That conversation reminded me of one of the key tenets of the Watchmen comic, which was imagining if superheroes actually existed in the real world and how their powers and tactics might be applied to real-life situations. Here in this episode you guys came up with another example of what superpowers could do in real life: How about connecting a broken family across generations?
Exactly. Isn’t that gorgeous?
Speaking of time-displaced storytelling, what parallels do you see between this episode and the flashback episode to Will’s life as Hooded Justice, directed by Stephen Williams?
Honestly I wasn’t comparing them. Six was always to me a stand-alone episode in terms of those long single takes. It’s interesting that I feel the connection more concretely as a viewer now, I feel the echoes. But I have to say it’s very unconscious, except that we had these guiding principles to the show as a whole. The scene that really struck me is in this episode when Angela kills all the Seventh Kavalry guys. When I finally saw episode 6, there was just an effect of seeing it as a viewer with this distance, I was like ‘oh my gosh.’ When she goes out and kills all those people, and it feels awful doing that and filming it even if they’re bad guys, I felt concretely the echo to where Will does that with the KKK guys. I know that was totally deliberate on Damon and Jeff’s part.
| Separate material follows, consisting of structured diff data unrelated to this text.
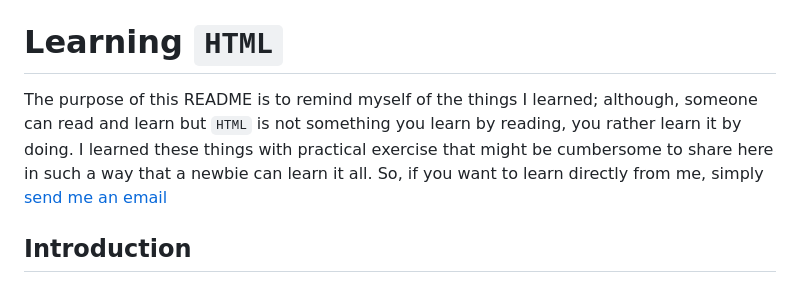
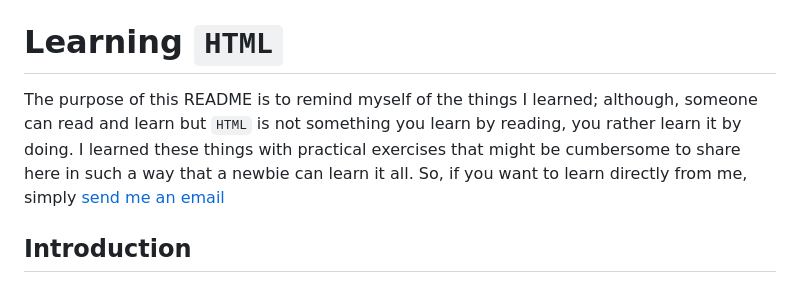
Before and after one commit to tpauldike/rough_work, a Markdown page: fullstack_course/1-html/README.md, the part around one of its changes. Rendered like a GitHub page.

```diff
--- a/fullstack_course/1-html/README.md
+++ b/fullstack_course/1-html/README.md
@@ -1,5 +1,5 @@
 # Learning `HTML`
-The purpose of this README is to remind myself of the things I learned; although, someone can read and learn but `HTML` is not something you learn by reading, you rather learn it by doing. I learned these things with practical exercise that might be cumbersome to share here in such a way that a newbie can learn it all. So, if you want to learn directly from me, simply [send me an email](mailto:topman4loveworld@gmail.com)
+The purpose of this README is to remind myself of the things I learned; although, someone can read and learn but `HTML` is not something you learn by reading, you rather learn it by doing. I learned these things with practical exercises that might be cumbersome to share here in such a way that a newbie can learn it all. So, if you want to learn directly from me, simply [send me an email](mailto:topman4loveworld@gmail.com)
 ## Introduction
 HTML stands for HyperText Markup Language. It's the code that defines the structure and content of a webpage.
 HTML is made up of elements, such as; *headings (h1-h6), paragraph (p)*. Most elements have an opening tag and a closing tag, that are conventionally written in lowercase letters. There are void elements that do not have closing tags (e.g; `<img>`) which may have the unnecessary backward slash added (i.e; `<img />`).
```
Also changed, not shown: other parts of fullstack_course/1-html/README.md (+1 -0 lines).
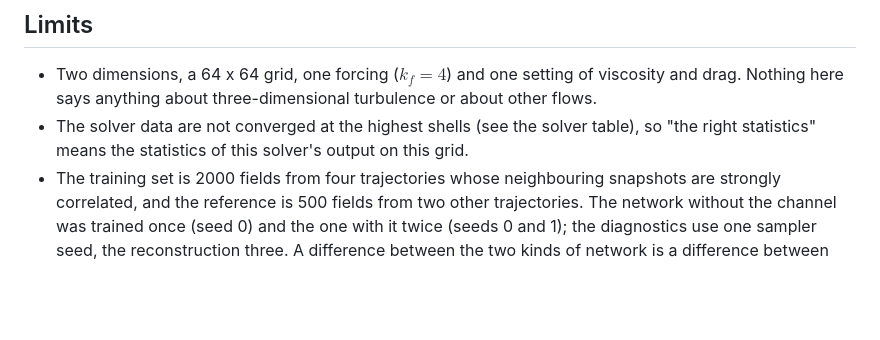
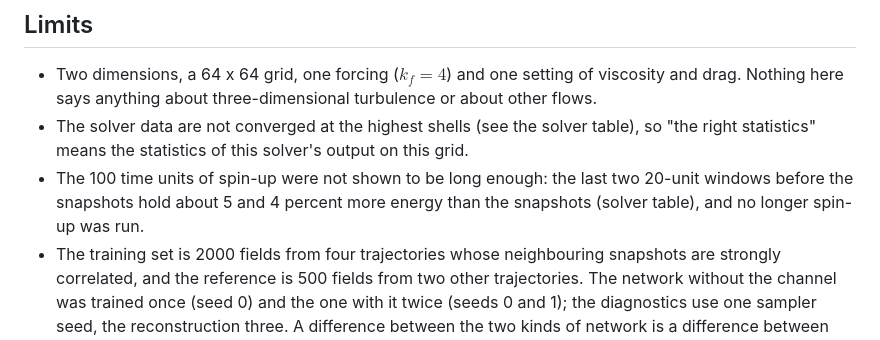
Before and after one commit to eljandoubi/turb-diffusion, a Markdown page: README.md, the part around one of its changes. GitHub-like rendering; blank space fills up the shorter version.

```diff
--- a/README.md
+++ b/README.md
@@ -484,6 +494,9 @@ then over the three seeds (with their standard deviation).
   Nothing here says anything about three-dimensional turbulence or about other flows.
 - The solver data are not converged at the highest shells (see the solver table), so "the right
   statistics" means the statistics of this solver's output on this grid.
+- The 100 time units of spin-up were not shown to be long enough: the last two 20-unit windows
+  before the snapshots hold about 5 and 4 percent more energy than the snapshots (solver table),
+  and no longer spin-up was run.
 - The training set is 2000 fields from four trajectories whose neighbouring snapshots are strongly
   correlated, and the reference is 500 fields from two other trajectories. The network without the
   channel was trained once (seed 0) and the one with it twice (seeds 0 and 1); the diagnostics use
```
Also changed, not shown: other parts of README.md (+35 -25 lines), results/consistency.png, 3 other files.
Things hit at different parts. When you’re filming it you’re focused not just on the story, but preoccupied by how to do it. The big picture themes have been a real delight to watch at a distance, to see how thoroughly those are all arising. I know that’s what Damon and the writers are doing.